Today I watched another of the videos for week 2 of the #edcm course. It was called Plurality and depicted a society (2023) where we were monitored through our DNA. It was George Orwell’s 1984 all over again except with more modern technology.
It is a little frightening because I can see a world like this existing. Perhaps not in my time but not that far off. It might seem unlikely but I imagine ipads, mobile phones, ATMs and grocery home delivery would have been unimaginable to our grandparents when they were young.
The course asked us the following question: To what extent do you think Plurality’s depictions of the impact of surveillance technologies are relevant to social and educational practices today? I think they are extremely relevant as people are concerned about privacy and the amount of time they feel they are under surveillance.
This article on the BBC shows how concerned we are. There are generally two sides to this. The “if you haven’t got anything to hide what’s to worry about” brigade and the other side where individuals feel that we have the right to go about our daily lives without being watched. There are also concerns about what happens to all the information that is gathered. I am not sure where I stand. I sort of agree with both sides. I don’t want to see the levels of surveillance we see in Plurality but I also see the benefits of monitoring and surveillance (crime prevention, sense of security etc) However the important thing is to keep the debate alive as this will be the way that we prevent society from reaching the surveillance levels seen in Plurality. Human rights activists are sometimes seen in the UK as “whingers” with nothing better to do. But we always need both sides of an argument to be heard so that a balance is maintained.

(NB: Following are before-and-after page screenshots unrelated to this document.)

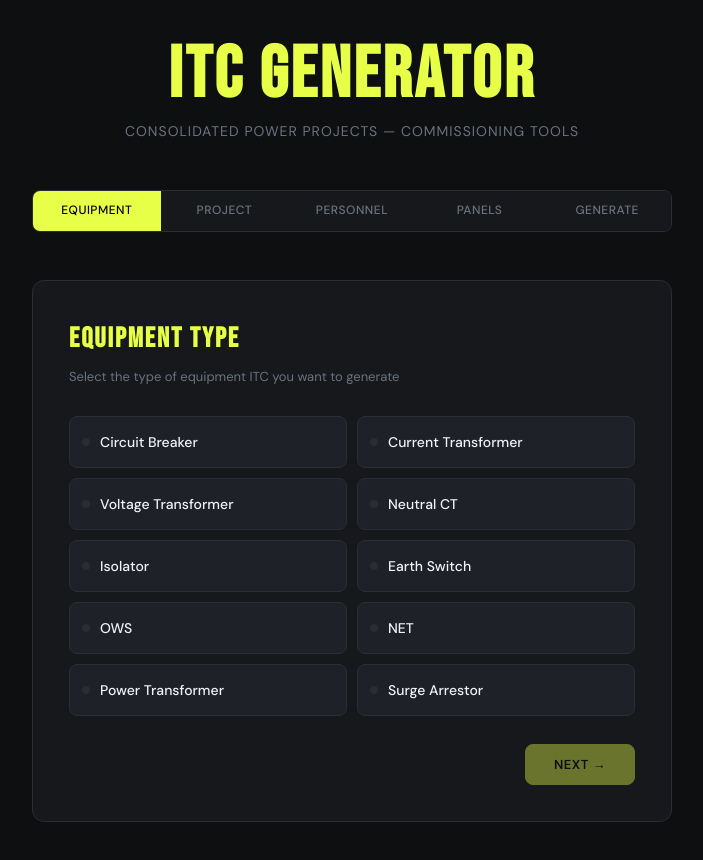
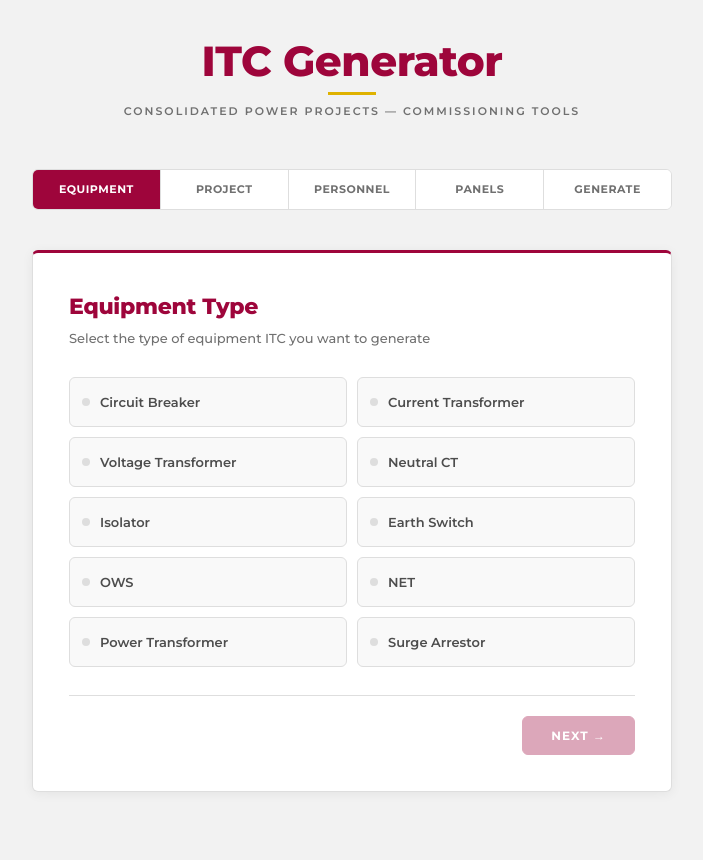
Before and after one commit to chrisheron086-svg/itc-generator, a React (Create React App) app in the folder frontend/: page / in a window 1280 px wide. Shown: the top 860 px of the page, without its empty margins (288-991 px from the left). Built offline with nearby package versions, Linux system fonts and the light colour scheme; no server answers.

Commit message:
Apply CPP brand style guide

```diff
--- a/frontend/src/App.jsx
+++ b/frontend/src/App.jsx
@@ -16,6 +16,7 @@
   flex-direction: column;
   align-items: center;
   padding: 40px 20px 80px;
+  background: var(--bg);
 `;
 
 const Header = styled.div`
@@ -25,54 +26,68 @@
 `;
 
 const Title = styled.h1`
-  font-family: 'Bebas Neue', sans-serif;
-  font-size: clamp(42px, 6vw, 72px);
-  letter-spacing: 3px;
+  font-family: 'Montserrat', sans-serif;
+  font-size: clamp(28px, 5vw, 42px);
+  font-weight: 800;
   color: var(--accent);
   line-height: 1;
+  letter-spacing: -0.5px;
 `;
 
 const Subtitle = styled.p`
   color: var(--text-muted);
   margin-top: 8px;
-  font-size: 14px;
-  letter-spacing: 1px;
+  font-size: 11px;
+  font-weight: 600;
+  letter-spacing: 2px;
   text-transform: uppercase;
+`;
+
+const GoldLine = styled.div`
+  width: 48px;
+  height: 3px;
+  background: #DFB200;
+  margin: 10px auto 0;
 `;
 
 const StepBar = styled.div`
   display: flex;
   gap: 0;
-  margin-bottom: 48px;
+  margin-bottom: 40px;
   border: 1px solid var(--border);
   border-radius: var(--radius);
   overflow: hidden;
   width: 100%;
   max-width: 640px;
+  background: var(--surface);
 `;
 
 const Step = styled.div`
   flex: 1;
-  padding: 10px 4px;
+  padding: 11px 4px;
   text-align: center;
-  font-size: 12px;
-  font-weight: 500;
+  font-size: 11px;
+  font-weight: 700;
   letter-spacing: 0.5px;
   text-transform: uppercase;
-  background: ${p => p.active ? "var(--accent)" : p.done ? "var(--surface2)" : "var(--surface)"};
-  color: ${p => p.active ? "#000" : p.done ? "var(--accent-dim)" : "var(--text-muted)"};
+  background: ${p => p.active ? "var(--accent)" : p.done ? "#F9F9F9" : "var(--surface)"};
+  color: ${p => p.active ? "#fff" : p.done ? "var(--accent)" : "var(--text-muted)"};
+  border-right: 1px solid var(--border);
   transition: all 0.2s;
   cursor: ${p => p.done ? "pointer" : "default"};
+  &:last-child { border-right: none; }
 `;
 
 const Card = styled.div`
   background: var(--surface);
   border: 1px solid var(--border);
-  border-radius: 12px;
+  border-top: 3px solid var(--accent);
+  border-radius: var(--radius);
   padding: 36px;
   width: 100%;
   max-width: 640px;
   animation: ${fadeIn} 0.3s ease;
+  box-shadow: 0 2px 12px rgba(0,0,0,0.06);
 `;
 
 const INITIAL_FORM = {
@@ -115,6 +130,7 @@
     <Shell>
       <Header>
         <Title>ITC Generator</Title>
+        <GoldLine />
         <Subtitle>Consolidated Power Projects — Commissioning Tools</Subtitle>
       </Header>
       <StepBar>
--- a/frontend/src/components/EquipmentSelect.jsx
+++ b/frontend/src/components/EquipmentSelect.jsx
@@ -27,10 +27,10 @@
   padding: 16px 12px;
   border-radius: var(--radius);
   border: 1px solid ${p => p.selected ? "var(--accent)" : "var(--border)"};
-  background: ${p => p.selected ? "rgba(232,255,71,0.08)" : "var(--surface2)"};
-  color: ${p => p.selected ? "var(--accent)" : "var(--text)"};
-  font-size: 14px;
-  font-weight: 500;
+  background: ${p => p.selected ? "rgba(158,5,59,0.06)" : "var(--surface2)"};
+  color: ${p => p.selected ? "var(--accent)" : "var(--text-light)"};
+  font-size: 13px;
+  font-weight: 600;
   text-align: left;
   cursor: pointer;
   transition: all 0.15s;
--- a/frontend/src/components/PanelNumbers.jsx
+++ b/frontend/src/components/PanelNumbers.jsx
@@ -6,13 +6,13 @@
   display: inline-flex;
   align-items: center;
   gap: 8px;
-  background: rgba(232,255,71,0.1);
+  background: rgba(158,5,59,0.07);
   border: 1px solid var(--accent);
   color: var(--accent);
-  border-radius: 6px;
-  padding: 6px 12px;
-  font-size: 13px;
-  font-weight: 500;
+  border-radius: 4px;
+  padding: 5px 10px;
+  font-size: 12px;
+  font-weight: 700;
   margin: 4px;
 `;
 
--- a/frontend/src/components/ReviewGenerate.jsx
+++ b/frontend/src/components/ReviewGenerate.jsx
@@ -32,12 +32,13 @@
 `;
 
 const Tag = styled.span`
-  background: rgba(232,255,71,0.1);
+  background: rgba(158,5,59,0.07);
   border: 1px solid var(--accent);
   color: var(--accent);
-  border-radius: 4px;
-  padding: 2px 8px;
-  font-size: 12px;
+  border-radius: 3px;
+  padding: 2px 7px;
+  font-size: 11px;
+  font-weight: 700;
   margin: 2px;
   display: inline-block;
 `;
@@ -46,9 +47,9 @@
   padding: 14px 16px;
   border-radius: var(--radius);
   font-size: 13px;
-  font-weight: 500;
+  font-weight: 600;
   margin-top: 16px;
-  background: ${p => p.error ? "rgba(255,77,77,0.1)" : "rgba(77,255,145,0.1)"};
+  background: ${p => p.error ? "rgba(158,5,59,0.07)" : "rgba(42,122,42,0.07)"};
   border: 1px solid ${p => p.error ? "var(--danger)" : "var(--success)"};
   color: ${p => p.error ? "var(--danger)" : "var(--success)"};
 `;
--- a/frontend/src/components/ui.js
+++ b/frontend/src/components/ui.js
@@ -1,28 +1,30 @@
 import styled from "styled-components";
 
 export const StepTitle = styled.h2`
-  font-family: 'Bebas Neue', sans-serif;
-  font-size: 28px;
-  letter-spacing: 2px;
+  font-family: 'Montserrat', sans-serif;
+  font-size: 22px;
+  font-weight: 800;
   color: var(--accent);
-  margin-bottom: 6px;
+  margin-bottom: 4px;
+  letter-spacing: -0.3px;
 `;
 
 export const StepDesc = styled.p`
   color: var(--text-muted);
   font-size: 13px;
   margin-bottom: 28px;
+  font-weight: 500;
 `;
 
 export const Field = styled.div`
   margin-bottom: 18px;
   label {
     display: block;
-    font-size: 12px;
-    font-weight: 600;
-    letter-spacing: 0.5px;
+    font-size: 11px;
+    font-weight: 700;
+    letter-spacing: 0.8px;
     text-transform: uppercase;
-    color: var(--text-muted);
+    color: var(--text-light);
     margin-bottom: 6px;
   }
 `;
@@ -39,20 +41,22 @@
   gap: 12px;
   margin-top: 28px;
   justify-content: flex-end;
+  padding-top: 20px;
+  border-top: 1px solid var(--border);
 `;
 
 export const Btn = styled.button`
   padding: 11px 28px;
   border-radius: var(--radius);
-  font-size: 13px;
-  font-weight: 600;
-  letter-spacing: 0.5px;
+  font-size: 12px;
+  font-weight: 700;
+  letter-spacing: 1px;
   text-transform: uppercase;
   border: none;
   background: ${p => p.primary ? "var(--accent)" : "var(--surface2)"};
-  color: ${p => p.primary ? "#000" : "var(--text)"};
+  color: ${p => p.primary ? "#fff" : "var(--text-light)"};
   border: 1px solid ${p => p.primary ? "var(--accent)" : "var(--border)"};
-  transition: opacity 0.15s;
+  transition: opacity 0.15s, background 0.15s;
   &:hover { opacity: 0.85; }
-  &:disabled { opacity: 0.4; cursor: not-allowed; }
+  &:disabled { opacity: 0.35; cursor: not-allowed; }
 `;
--- a/frontend/src/index.css
+++ b/frontend/src/index.css
@@ -1,17 +1,19 @@
-@import url('https://fonts.googleapis.com/css2?family=Bebas+Neue&family=DM+Sans:wght@300;400;500;600&display=swap');
+@import url('https://fonts.googleapis.com/css2?family=Montserrat:wght@300;400;500;600;700;800&display=swap');
 
 :root {
-  --bg: #0e0f11;
-  --surface: #16181c;
-  --surface2: #1e2127;
-  --border: #2a2d35;
-  --accent: #e8ff47;
-  --accent-dim: #b8cc2a;
-  --text: #f0f2f5;
-  --text-muted: #6b7280;
-  --danger: #ff4d4d;
-  --success: #4dff91;
-  --radius: 8px;
+  --bg: #F2F2F2;
+  --surface: #FFFFFF;
+  --surface2: #F9F9F9;
+  --border: #DEDEDE;
+  --accent: #9E053B;
+  --accent-dim: #7a0430;
+  --accent-gold: #DFB200;
+  --text: #000000;
+  --text-muted: #707070;
+  --text-light: #4D4D4D;
+  --danger: #9E053B;
+  --success: #2a7a2a;
+  --radius: 6px;
 }
 
 * {
@@ -23,18 +25,18 @@
 body {
   background: var(--bg);
   color: var(--text);
-  font-family: 'DM Sans', sans-serif;
+  font-family: 'Montserrat', sans-serif;
   font-size: 15px;
   line-height: 1.6;
   min-height: 100vh;
 }
 
 input, select {
-  background: var(--surface2);
+  background: var(--surface);
   border: 1px solid var(--border);
   border-radius: var(--radius);
   color: var(--text);
-  font-family: 'DM Sans', sans-serif;
+  font-family: 'Montserrat', sans-serif;
   font-size: 14px;
   padding: 10px 14px;
   width: 100%;
@@ -52,9 +54,9 @@
 
 button {
   cursor: pointer;
-  font-family: 'DM Sans', sans-serif;
+  font-family: 'Montserrat', sans-serif;
 }
 
 select option {
-  background: var(--surface2);
+  background: var(--surface);
 }
```
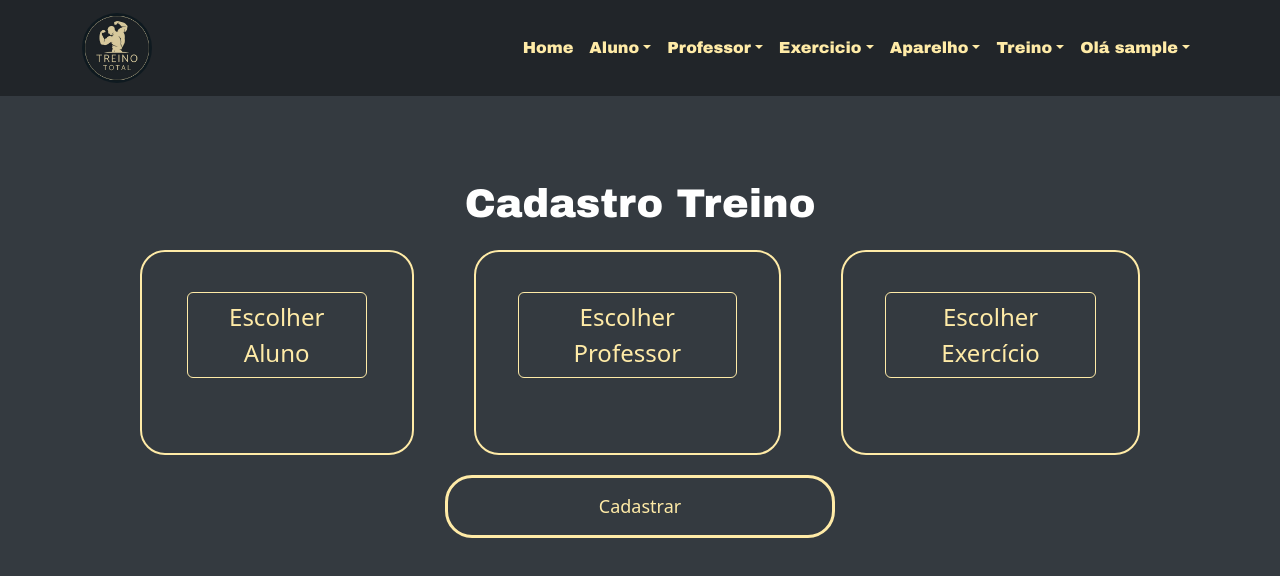
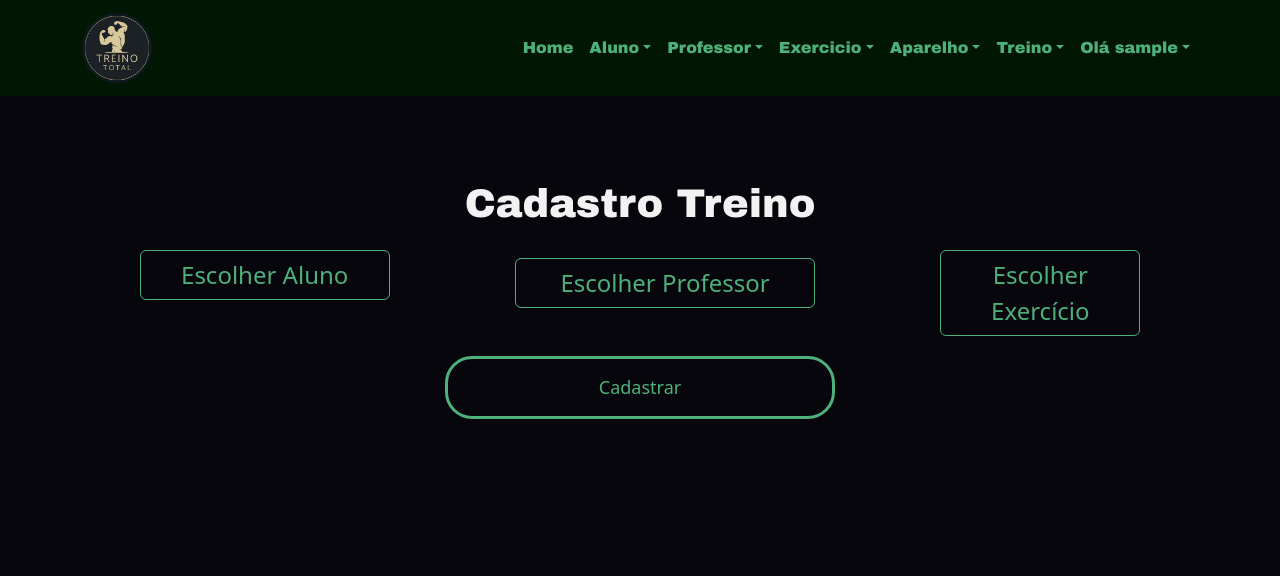
Before and after one commit to profRenatoOliveira1/TreinoTotal, a React (Vite) app in the folder interface/: page /Cadastro/Treino in a window 1280 px wide. Shown: the top 576 px of the page. Built offline with nearby package versions, Linux system fonts and the light colour scheme; sample sign-in values are in the browser's storage; a web font is replaced by a local one.

Commit message:
Atualizando paleta cores

```diff
--- a/interface/src/App.css
+++ b/interface/src/App.css
@@ -1,4 +1,4 @@
-:root {
+/* :root {
   --amareloClaro: #ffeba7;
   --cinzaEscuro: #212529;
   --cinzaAzulado: #343A40;
@@ -7,7 +7,7 @@
   --cinzaClaro: #ccc;
   --amareloEscuro: #b39f72;
   --preto: #000000;
-}
+} */
 
 /* Define o estilo para o contêiner principal */
 #root {
--- a/interface/src/components/Cadastro/CadastroTreino.jsx
+++ b/interface/src/components/Cadastro/CadastroTreino.jsx
@@ -132,21 +132,21 @@ function CadastroTreino() {
             </div>
 
             <div className={styles.selections}>
-                <div className={styles.selectionBox}>
+                <div style={{ width: '25%'}}>
                     <Button variant="outline-light" onClick={handleShowAlunoModal} className={styles.botaoSelecao}>
                         Escolher Aluno
                     </Button>
                     <div className={styles.selected}>{selectedAluno?.nome}</div>
                 </div>
 
-                <div className={styles.selectionBox} style={{marginLeft: '6%', marginRight: '6%'}}>
+                <div style={{ width: '30%', margin: 'auto auto'}}>
                     <Button variant="outline-light" onClick={handleShowProfessorModal} className={styles.botaoSelecao}>
                         Escolher Professor
                     </Button>
                     <div className={styles.selected}>{selectedProfessor?.nome}</div>
                 </div>
 
-                <div className={styles.selectionBox}>
+                <div style={{ width: '20%'}}>
                     <Button variant="outline-light" onClick={handleShowExercicioModal} className={styles.botaoSelecao}>
                         Escolher Exercício
                     </Button>
--- a/interface/src/components/Login/Login.jsx
+++ b/interface/src/components/Login/Login.jsx
@@ -60,7 +60,7 @@ function Login() {
             <form className={styles.formLogin} onSubmit={handleSubmit}>
                 <h1 className={styles.h1}>Login</h1>
                 <div style={{marginTop: '10%'}} className={styles.divConteiner}>
-                <p style={{ color: '#ffeba7', fontWeight: 'bold', fontSize: '150%', marginTop: '2%' }}>E-mail</p>
+                <p style={{ color: 'var(--amareloClaro)', fontWeight: 'bold', fontSize: '150%', marginTop: '2%' }}>E-mail</p>
                 <input
                     type="text"
                     className={styles.inpuLogin}
@@ -71,7 +71,7 @@ function Login() {
                 />
                 </div>
                 <div style={{marginTop: '4%'}} className={styles.divConteiner}>
-                <p style={{ color: '#ffeba7', fontWeight: 'bold', fontSize: '150%', marginTop: '2%'  }}>Senha</p>
+                <p style={{ color: 'var(--amareloClaro)', fontWeight: 'bold', fontSize: '150%', marginTop: '2%'  }}>Senha</p>
                 <input
                     type="password"
                     className={styles.inpuLogin}
--- a/interface/src/components/Modal/AlunoModal/AlunoModal.jsx
+++ b/interface/src/components/Modal/AlunoModal/AlunoModal.jsx
@@ -69,7 +69,7 @@ function AlunoModal({ show, handleClose, onSelectAluno }) {
                                     <td>{aluno.nome}</td>
                                     <td>
                                         <Button
-                                            style={{ backgroundColor: '#ffeba7', color: 'black' }}
+                                            style={{ backgroundColor: 'var(--amareloClaro)', color: 'var(--branco)' }}
                                             onClick={() => onSelectAluno(aluno)}
                                         >
                                             Selecionar
--- a/interface/src/components/Modal/ExercicioModal/ExercicioModal.jsx
+++ b/interface/src/components/Modal/ExercicioModal/ExercicioModal.jsx
@@ -75,7 +75,7 @@ function ExercicioModal({ show, handleClose, onSelectExercicio }) {
                                     <td>{exercicio.regiao_corpo_ativada}</td>
                                     <td>
                                         <Button
-                                            style={{ backgroundColor: '#ffeba7', color: 'black' }}
+                                            style={{ backgroundColor: 'var(--amareloClaro)', color: 'var(--branco)' }}
                                             onClick={() => onSelectExercicio(exercicio)}
                                         >
                                             Selecionar
--- a/interface/src/components/Modal/ProfessorModal/ProfessorModal.jsx
+++ b/interface/src/components/Modal/ProfessorModal/ProfessorModal.jsx
@@ -67,7 +67,7 @@ function ProfessorModal({ show, handleClose, onSelectProfessor }) {
                                     <td>{professor.nome}</td>
                                     <td>
                                         <Button
-                                            style={{ backgroundColor: '#ffeba7', color: 'black' }}
+                                            style={{ backgroundColor: 'var(--amareloClaro)', color: 'var(--branco)' }}
                                             onClick={() => onSelectProfessor(professor)}
                                         >
                                             Selecionar
--- a/interface/src/components/Navegacao/Navegacao.jsx
+++ b/interface/src/components/Navegacao/Navegacao.jsx
@@ -56,7 +56,7 @@ function Navegacao() {
     return (
         <Navbar collapseOnSelect expand="lg" className={styles.CtnNavbar}>
             <Container>
-                <Navbar.Brand href="https://www.instagram.com/dev.rank.s" target="_blank" className={styles.logoAtividade}>
+                <Navbar.Brand href="/" target="_blank" className={styles.logoAtividade}>
                     <img src={imagemLogo} alt="Logo" className={styles.logoImage} />
                 </Navbar.Brand>
                 <Navbar.Toggle aria-controls="responsive-navbar-nav" style={{ backgroundColor: '#ffeba7' }} />
--- a/interface/src/components/styles/CadastroTreino.module.css
+++ b/interface/src/components/styles/CadastroTreino.module.css
@@ -1,4 +1,4 @@
-:root {
+/* :root {
     --amareloClaro: #ffeba7;
     --cinzaEscuro: #212529;
     --cinzaAzulado: #343A40;
@@ -7,7 +7,7 @@
     --cinzaClaro: #ccc;
     --amareloEscuro: #b39f72;
     --preto: #000000;
-}
+} */
 
 .cadastroTreino {
     color: var(--branco);
@@ -61,11 +61,12 @@ th {
 }
 .selected {
     padding: 10px 15px;
-    border-radius: 5px;
+    /* border-radius: 5px; */
     font-size: 1.3rem;
-    margin-top: 5px;
+    /* margin-top: 5px; */
     text-align: center;
-    border-radius: 25px;
+    /* border-radius: 25px; */
+    margin: auto auto;
 }
 
 .table thead th, table {
@@ -121,7 +122,7 @@ th {
   /* Estilos de hover para um botão genérico */
   .btn:hover {
     background-color: var(--amareloEscuro);
-    /* Cor de fundo ao pairar */
+    color: var(--branco);
   }
 
 .h1 {
@@ -134,7 +135,7 @@ th {
 }
 
 .botaoSelecao {
-    width: 120%;
+    width: 100%;
     font-size: 1.5rem !important;
     color: var(--amareloClaro) !important;
     border-color: var(--amareloClaro) !important;
--- a/interface/src/components/styles/StyleLogin.module.css
+++ b/interface/src/components/styles/StyleLogin.module.css
@@ -1,4 +1,4 @@
-:root {
+/* :root {
     --amareloClaro: #ffeba7;
     --cinzaEscuro: #212529;
     --cinzaAzulado: #343A40;
@@ -7,7 +7,7 @@
     --cinzaClaro: #ccc;
     --amareloEscuro: #b39f72;
     --preto: #000000;
-}
+} */
 
 .divConteiner {
     display: flex;
@@ -67,14 +67,15 @@
     /* Raio da borda */
     cursor: pointer;
     /* Cursor */
-    transition: background-color 0.3s ease;
+    transition: background-color 0.2s ease;
     /* Transição suave */
 }
 
 /* Estilos de hover para um botão genérico */
 .buttonLogin:hover {
     background-color: var(--amareloEscuro);
-    /* Cor de fundo ao pairar */
+    color: var(--branco);
+    transition: background-color 0.2s ease;
 }
 
 
--- a/interface/src/index.css
+++ b/interface/src/index.css
@@ -5,14 +5,14 @@
 @import 'bootstrap/dist/css/bootstrap.min.css';
 
 :root {
-  --amareloClaro: #ffeba7;
-  --cinzaEscuro: #212529;
-  --cinzaAzulado: #343A40;
+  --amareloClaro: #4eb07b;
+  --cinzaEscuro: #021703;
+  --cinzaAzulado: #07060d;
   --cinzaAvermelhado: #333;
-  --branco: #FFFFFF;
+  --branco: #f2f2f2;
   --cinzaClaro: #ccc;
-  --amareloEscuro: #b39f72;
-  --preto: #000000;
+  --amareloEscuro: #0d7949;
+  --preto: #1b1b1b;
 }
 
 #root {
```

I was amazed when I recently joined the world of education and started working in an Academy. We have access to all sorts of data, attendance, rate of progress, current results etc. Education seems to have become very data focused. I can imagine one day having a central record on each of us which contains information on every aspect of our lives. Again, I sit on the fence on this. Like surveillance I don’t have a major problem with it in theory. My biggest concern with surveillance and monitoring is the intention behind it. If they are good then fine but if not………. This leads to other questions though. Who decides what the purpose of collation is and who decides what are good intentions and bad intentions.
Ultimately I think that society will deal with these issues as we as a society and technology evolve. Just as long as we can keeping talking, uncovering and debating.